Data to examine
BEGIN

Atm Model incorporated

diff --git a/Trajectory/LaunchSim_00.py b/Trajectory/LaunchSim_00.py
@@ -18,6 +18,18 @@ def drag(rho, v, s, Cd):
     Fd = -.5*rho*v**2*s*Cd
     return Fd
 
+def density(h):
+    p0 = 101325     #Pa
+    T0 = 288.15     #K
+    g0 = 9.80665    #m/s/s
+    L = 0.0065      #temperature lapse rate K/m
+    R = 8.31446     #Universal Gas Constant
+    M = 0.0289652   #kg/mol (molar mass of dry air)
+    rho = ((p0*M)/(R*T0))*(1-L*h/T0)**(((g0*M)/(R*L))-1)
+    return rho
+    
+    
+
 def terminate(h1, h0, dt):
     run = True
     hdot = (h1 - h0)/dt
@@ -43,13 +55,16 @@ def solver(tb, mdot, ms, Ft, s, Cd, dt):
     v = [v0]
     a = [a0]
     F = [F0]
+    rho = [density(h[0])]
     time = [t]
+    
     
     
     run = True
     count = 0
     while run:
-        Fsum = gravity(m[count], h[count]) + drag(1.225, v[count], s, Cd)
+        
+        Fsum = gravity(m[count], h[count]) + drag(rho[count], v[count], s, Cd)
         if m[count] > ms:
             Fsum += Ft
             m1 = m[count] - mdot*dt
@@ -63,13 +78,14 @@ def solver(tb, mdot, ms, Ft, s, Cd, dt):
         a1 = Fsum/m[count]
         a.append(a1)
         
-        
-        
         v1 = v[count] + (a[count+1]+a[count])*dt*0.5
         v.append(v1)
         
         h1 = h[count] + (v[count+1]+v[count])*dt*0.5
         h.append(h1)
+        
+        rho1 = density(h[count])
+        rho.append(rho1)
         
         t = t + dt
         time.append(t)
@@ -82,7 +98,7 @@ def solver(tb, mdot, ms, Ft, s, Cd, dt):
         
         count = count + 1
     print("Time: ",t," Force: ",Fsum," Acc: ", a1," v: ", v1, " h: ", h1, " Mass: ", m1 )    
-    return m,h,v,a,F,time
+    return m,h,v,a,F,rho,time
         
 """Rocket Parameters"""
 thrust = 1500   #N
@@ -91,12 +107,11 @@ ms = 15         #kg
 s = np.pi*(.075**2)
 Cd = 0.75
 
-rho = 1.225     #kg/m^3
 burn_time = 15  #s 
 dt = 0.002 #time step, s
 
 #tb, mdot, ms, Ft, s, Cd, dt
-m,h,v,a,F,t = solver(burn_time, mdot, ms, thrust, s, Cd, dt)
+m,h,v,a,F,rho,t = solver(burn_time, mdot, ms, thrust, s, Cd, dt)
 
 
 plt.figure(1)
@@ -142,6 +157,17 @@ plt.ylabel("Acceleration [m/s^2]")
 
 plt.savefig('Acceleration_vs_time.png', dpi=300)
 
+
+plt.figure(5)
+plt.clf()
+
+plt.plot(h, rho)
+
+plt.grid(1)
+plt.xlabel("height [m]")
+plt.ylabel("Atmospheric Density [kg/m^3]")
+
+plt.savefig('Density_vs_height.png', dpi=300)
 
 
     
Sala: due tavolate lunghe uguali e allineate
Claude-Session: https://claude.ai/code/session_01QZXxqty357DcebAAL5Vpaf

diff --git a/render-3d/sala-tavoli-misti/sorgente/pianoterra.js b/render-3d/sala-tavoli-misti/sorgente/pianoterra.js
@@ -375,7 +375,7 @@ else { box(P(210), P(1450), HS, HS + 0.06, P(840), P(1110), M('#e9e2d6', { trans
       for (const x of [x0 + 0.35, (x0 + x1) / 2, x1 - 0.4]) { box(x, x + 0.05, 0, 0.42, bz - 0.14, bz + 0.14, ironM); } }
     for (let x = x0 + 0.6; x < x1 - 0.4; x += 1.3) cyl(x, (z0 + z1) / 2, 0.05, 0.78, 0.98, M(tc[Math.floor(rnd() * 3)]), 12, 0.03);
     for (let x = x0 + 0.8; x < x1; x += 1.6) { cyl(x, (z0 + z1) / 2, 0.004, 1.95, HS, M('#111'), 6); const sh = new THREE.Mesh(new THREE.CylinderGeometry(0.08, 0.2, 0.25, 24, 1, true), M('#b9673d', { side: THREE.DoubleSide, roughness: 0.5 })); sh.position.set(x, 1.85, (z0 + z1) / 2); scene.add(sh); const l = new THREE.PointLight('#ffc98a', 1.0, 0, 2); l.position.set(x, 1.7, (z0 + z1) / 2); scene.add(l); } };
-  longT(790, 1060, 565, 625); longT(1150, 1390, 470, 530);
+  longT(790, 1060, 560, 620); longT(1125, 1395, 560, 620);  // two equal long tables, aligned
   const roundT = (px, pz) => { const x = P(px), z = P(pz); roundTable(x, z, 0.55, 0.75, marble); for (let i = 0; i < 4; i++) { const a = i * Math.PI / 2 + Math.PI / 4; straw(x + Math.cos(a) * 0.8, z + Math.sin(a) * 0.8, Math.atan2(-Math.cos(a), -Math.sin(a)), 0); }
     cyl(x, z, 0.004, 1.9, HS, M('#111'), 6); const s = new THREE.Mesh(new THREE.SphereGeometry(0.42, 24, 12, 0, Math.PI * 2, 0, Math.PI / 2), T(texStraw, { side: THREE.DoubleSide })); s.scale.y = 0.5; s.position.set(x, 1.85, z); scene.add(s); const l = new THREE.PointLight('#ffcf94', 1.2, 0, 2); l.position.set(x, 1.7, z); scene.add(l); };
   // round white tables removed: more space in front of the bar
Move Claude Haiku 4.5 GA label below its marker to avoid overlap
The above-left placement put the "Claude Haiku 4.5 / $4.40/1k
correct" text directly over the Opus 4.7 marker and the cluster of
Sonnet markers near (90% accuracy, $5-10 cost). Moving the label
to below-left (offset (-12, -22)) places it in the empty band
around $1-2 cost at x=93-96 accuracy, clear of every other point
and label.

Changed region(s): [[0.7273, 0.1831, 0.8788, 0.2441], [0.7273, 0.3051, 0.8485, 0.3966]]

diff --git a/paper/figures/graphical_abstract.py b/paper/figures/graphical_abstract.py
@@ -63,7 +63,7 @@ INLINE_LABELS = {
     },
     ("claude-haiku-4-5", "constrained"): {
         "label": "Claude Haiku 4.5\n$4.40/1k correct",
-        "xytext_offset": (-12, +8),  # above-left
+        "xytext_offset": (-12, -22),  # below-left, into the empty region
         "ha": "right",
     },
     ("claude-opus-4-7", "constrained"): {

END

What to produce
The span to give again runs from the line with "the empty region" through the last line of the records above; reproduce it exactly and nothing more.

Result
+        "xytext_offset": (-12, -22),  # below-left, into the empty region
         "ha": "right",
     },
     ("claude-opus-4-7", "constrained"): {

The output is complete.